Although there was medical testimony that could support a finding that the cervical spine injury was causally related to the accident, it is within the Board's province to assess the credibility of the medical testimony presented, and it was free to reject any portion of that testimony (see Matter of Levin v Rensselaer Polytechnic Inst., 164 AD3d at 1506; Matter of Conyers v Van Rensselaer Manor, 80 AD3d 914, 914 ). The medical testimony considered by the Board in this matter contained conflicting findings and equivocal narratives regarding whether claimant's cervical spine injury was causally related to the accident, and, inasmuch as neither treating physician reviewed claimant's medical records from his prior cervical spine surgery, the Board was entitled to reject the physicians' opinions regarding causation as mere expressions of possibility and speculation (see Matter of Levin v Rensselaer Polytechnic Inst., 164 AD3d at 1506; Matter of Park v Corizon Health Inc., 158 AD3d at 971; Matter of Corina—Chernosky v Dormitory Auth. of State of N.Y., 157 AD3d at 1069-1070; compare Matter of Johnson v New York City Bd. of Educ., 169 AD2d at 1003). Accordingly, we [*3]find that substantial evidence supports the Board's finding that claimant failed to meet his burden of establishing that the cervical spine injury was causally related to the work-related incident.
Finally, we reject claimant's argument that the Board applied the incorrect standard of review in determining whether claimant's cervical spine injury was causally related to the work-related accident. A review of the Board's decision reflects that the Board identified and referenced the proper preponderance of the evidence standard and "weighed the evidence and gave effect to its preponderance" (Matter of Webb v Cooper Crouse Hinds Co., 62 AD3d 57, 59  [internal quotation marks, brackets, ellipsis and citation omitted]; see Matter of Eaton v Dellapenna Assoc., 91 AD3d 1008, 1009-1010 ; Matter of Maricle v Crouse Hinds, 67 AD3d 1284, 1285 ). To the extent that we have not addressed any of claimant's arguments, they have been found to be without merit.
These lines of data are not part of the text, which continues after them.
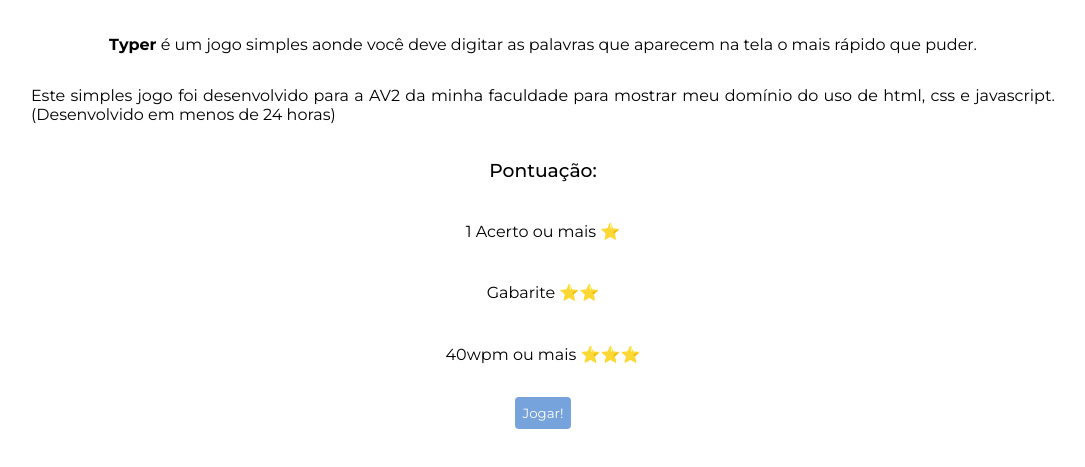
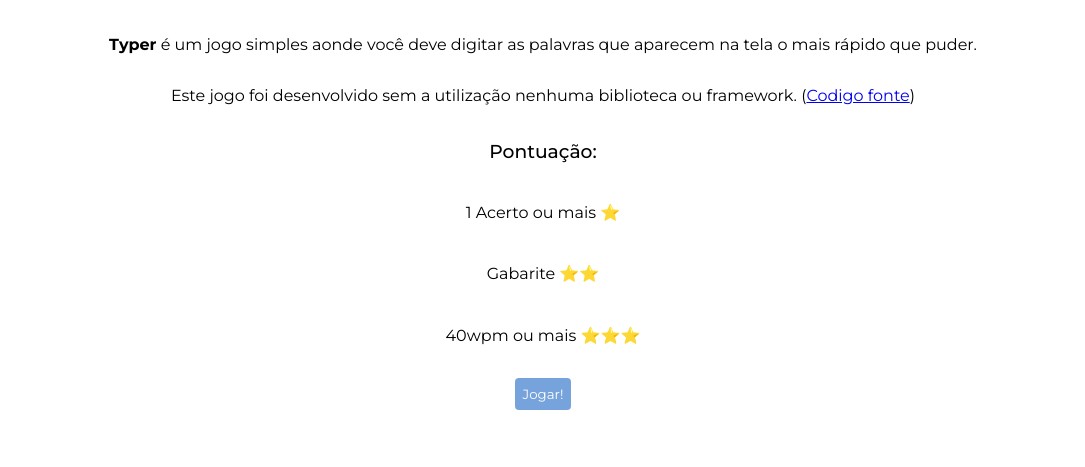
Before and after one commit to hetrodoo/typer-av2, a plain HTML site: page index.html in a window 1280 px wide. Shown: the part 63-530 px from the top of the page, without its empty margins (97-1182 px from the left). Drawn offline with Linux system fonts and the light colour scheme.

Commit message:
Updated home page

```diff
--- a/index.html
+++ b/index.html
@@ -5,7 +5,7 @@
     <title>Typer</title>
     <meta charset="utf-8">
     <link rel="stylesheet" href="style.css">
-    <meta name="viewport" content="width=device-width, initial-scale=1" />
+    <meta name="viewport" content="width=device-width, initial-scale=1"/>
 </head>
 
 <body>
@@ -16,9 +16,10 @@
     puder.
 </p>
 
-    <p style="font-weight: normal; max-width: 80vw; text-align: justify;">Este simples jogo foi desenvolvido para a AV2
-        da minha faculdade para
-        mostrar meu domínio do uso de html, css e javascript. (Desenvolvido em menos de 24 horas)</p>
+<p style="font-weight: normal; max-width: 80vw; text-align: justify;">
+    Este jogo foi desenvolvido sem a utilização nenhuma biblioteca ou framework.
+    (<a href="https://github.com/hetrodoo/typer-av2" target="_blank">Codigo fonte</a>)
+</p>
 
 <h3 style="font-weight: 500;">Pontuação:</h3>
 
@@ -37,4 +38,9 @@
 </script>
 </body>
 
+<!--
+Desenvolvido por Eduardo Leite
+Contato: https://card.hetrodo.dev/
+-->
+
 </html>
```
Lines whose indentation alone changed are shown as unchanged.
Garry, P.J., McCarthy, Egan Jr. and Devine, JJ., concur.
ORDERED that the decision is affirmed, without costs.